MetService’s Meteorological Advice and Training group is responsible for the initial training of new recruits, as well as on-going refresher training and skills development for its experienced forecasters. A training programme for new meteorologists is run roughly 2 out of every 3 years. It involves a year of intensive study of theoretical and applied meteorology, culminating in a Post-graduate Diploma from Victoria University of Wellington. Following that, a year of experience in the forecast room prepares the students for accreditation as WMO Meteorologists.
In addition to delivering day-to-day forecasting services, MetService’s team of meteorologists is responsible for a wide range of R&D activities aimed at improving its forecasting capability, through either improved forecasting techniques or a better understanding of New Zealand weather.
An example of a long-term research programme that has delivered direct benefit to New Zealanders is the development of the Severe Thunderstorm Warning service. This work began around 2004 with a detailed investigation of the climatology of New Zealand thunderstorms, with emphasis on the types of convective environments that lead to localised severe weather. As a result, New Zealand-specific techniques to diagnose and forecast severe convective storms have been developed, along with appropriate guidance material based on observation data and MetService’s high-resolution models.
MetService has also implemented state-of-the-art thunderstorm tracking software as part of its weather radar systems, allowing it to rapidly identify, track and forecast the behaviour of severe convective storms. All of this culminated in the successful implementation of the new warning system in July 2009, providing outlooks and watches up to several days in advance for all New Zealand land areas, and up to 2 hours advance warning of severe localised storms for all areas covered by MetService’s weather radar network. The forecasting team is also involved in a wide variety of other research projects, a number of which were presented at Extreme Weather 2011 – the Joint Conference of the New Zealand Meteorological Society and the Australian Meteorological and Oceanographic Society held in Wellington in February 2011. These include:
A study of the climatology of cold-season convection in New Zealand, demonstrating that the occurrence of tornados in New Zealand is primarily related to convection along strong cold fronts, rather than the large convective systems (referred to as meso-cyclones or supercells) that produce much of the tornado activity in other parts of the world. MetService is developing a set of forecast parameters and associated tools for tornado forecasting, which will be integrated into its severe thunderstorm forecasting programme.

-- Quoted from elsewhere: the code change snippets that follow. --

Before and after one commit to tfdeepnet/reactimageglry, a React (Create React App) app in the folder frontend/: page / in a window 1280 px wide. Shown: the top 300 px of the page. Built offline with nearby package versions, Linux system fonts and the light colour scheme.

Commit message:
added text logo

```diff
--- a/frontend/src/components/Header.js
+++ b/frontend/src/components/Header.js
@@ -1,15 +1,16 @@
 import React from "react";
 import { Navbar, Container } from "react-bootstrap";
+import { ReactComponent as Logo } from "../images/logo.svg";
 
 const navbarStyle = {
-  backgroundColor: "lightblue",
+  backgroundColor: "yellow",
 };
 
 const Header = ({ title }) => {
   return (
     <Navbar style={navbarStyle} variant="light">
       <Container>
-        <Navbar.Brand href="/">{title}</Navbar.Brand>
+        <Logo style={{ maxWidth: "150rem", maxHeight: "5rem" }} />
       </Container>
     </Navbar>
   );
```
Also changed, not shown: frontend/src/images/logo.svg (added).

Research into the influence of latent heat associated with melting snowflakes on the development of snowstorms on the South Island – Canterbury in particular. Referred to as “melting-effect storms”, these have specific characteristics that distinguish them from other snow events. MetService has developed a set of techniques to assist with identifying and forecasting these events, which tend to be poorly handled by numerical models.

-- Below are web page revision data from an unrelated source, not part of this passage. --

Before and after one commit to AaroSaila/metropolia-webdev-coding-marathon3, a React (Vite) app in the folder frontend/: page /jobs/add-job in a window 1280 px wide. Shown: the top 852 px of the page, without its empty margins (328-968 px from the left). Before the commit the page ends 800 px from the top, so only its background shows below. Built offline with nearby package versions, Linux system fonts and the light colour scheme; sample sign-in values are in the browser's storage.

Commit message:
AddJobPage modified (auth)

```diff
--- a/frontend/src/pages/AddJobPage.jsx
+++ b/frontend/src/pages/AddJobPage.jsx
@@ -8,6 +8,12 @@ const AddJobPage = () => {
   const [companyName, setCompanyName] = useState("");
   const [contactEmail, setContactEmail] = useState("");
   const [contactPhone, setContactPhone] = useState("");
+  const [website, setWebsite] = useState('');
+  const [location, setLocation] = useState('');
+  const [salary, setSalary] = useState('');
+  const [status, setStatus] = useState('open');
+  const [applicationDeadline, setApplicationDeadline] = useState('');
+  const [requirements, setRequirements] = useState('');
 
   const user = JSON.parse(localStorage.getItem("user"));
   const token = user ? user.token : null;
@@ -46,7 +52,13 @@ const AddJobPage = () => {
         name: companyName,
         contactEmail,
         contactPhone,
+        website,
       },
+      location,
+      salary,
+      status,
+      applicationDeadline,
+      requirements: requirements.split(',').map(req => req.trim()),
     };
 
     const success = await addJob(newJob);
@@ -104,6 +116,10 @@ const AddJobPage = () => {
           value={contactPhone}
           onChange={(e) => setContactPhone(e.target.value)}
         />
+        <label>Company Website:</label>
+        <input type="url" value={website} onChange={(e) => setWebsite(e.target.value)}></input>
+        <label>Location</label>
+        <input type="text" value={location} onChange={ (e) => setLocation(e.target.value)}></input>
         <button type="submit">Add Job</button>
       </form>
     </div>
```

The development of accurate rainfall accumulation analyses based on radar measurements, using rain gauge data to statistically correct for errors in raw radar data. Initial trials have been promising and MetService expects this to lead to the ability to provide reasonably accurate, gridded rainfall estimates in near-real-time.
MetService not only invests considerable financial resources into its forecasting capabilities, funded through its commercial activities; the investment of time and experience from its forecasters – and those supporting them – is significant on a global scale, and is delivering tangible benefits back to the public of New Zealand. [This post was posted on behalf of the writer, Norm Henry - General Manager, National Weather Services, MetService.]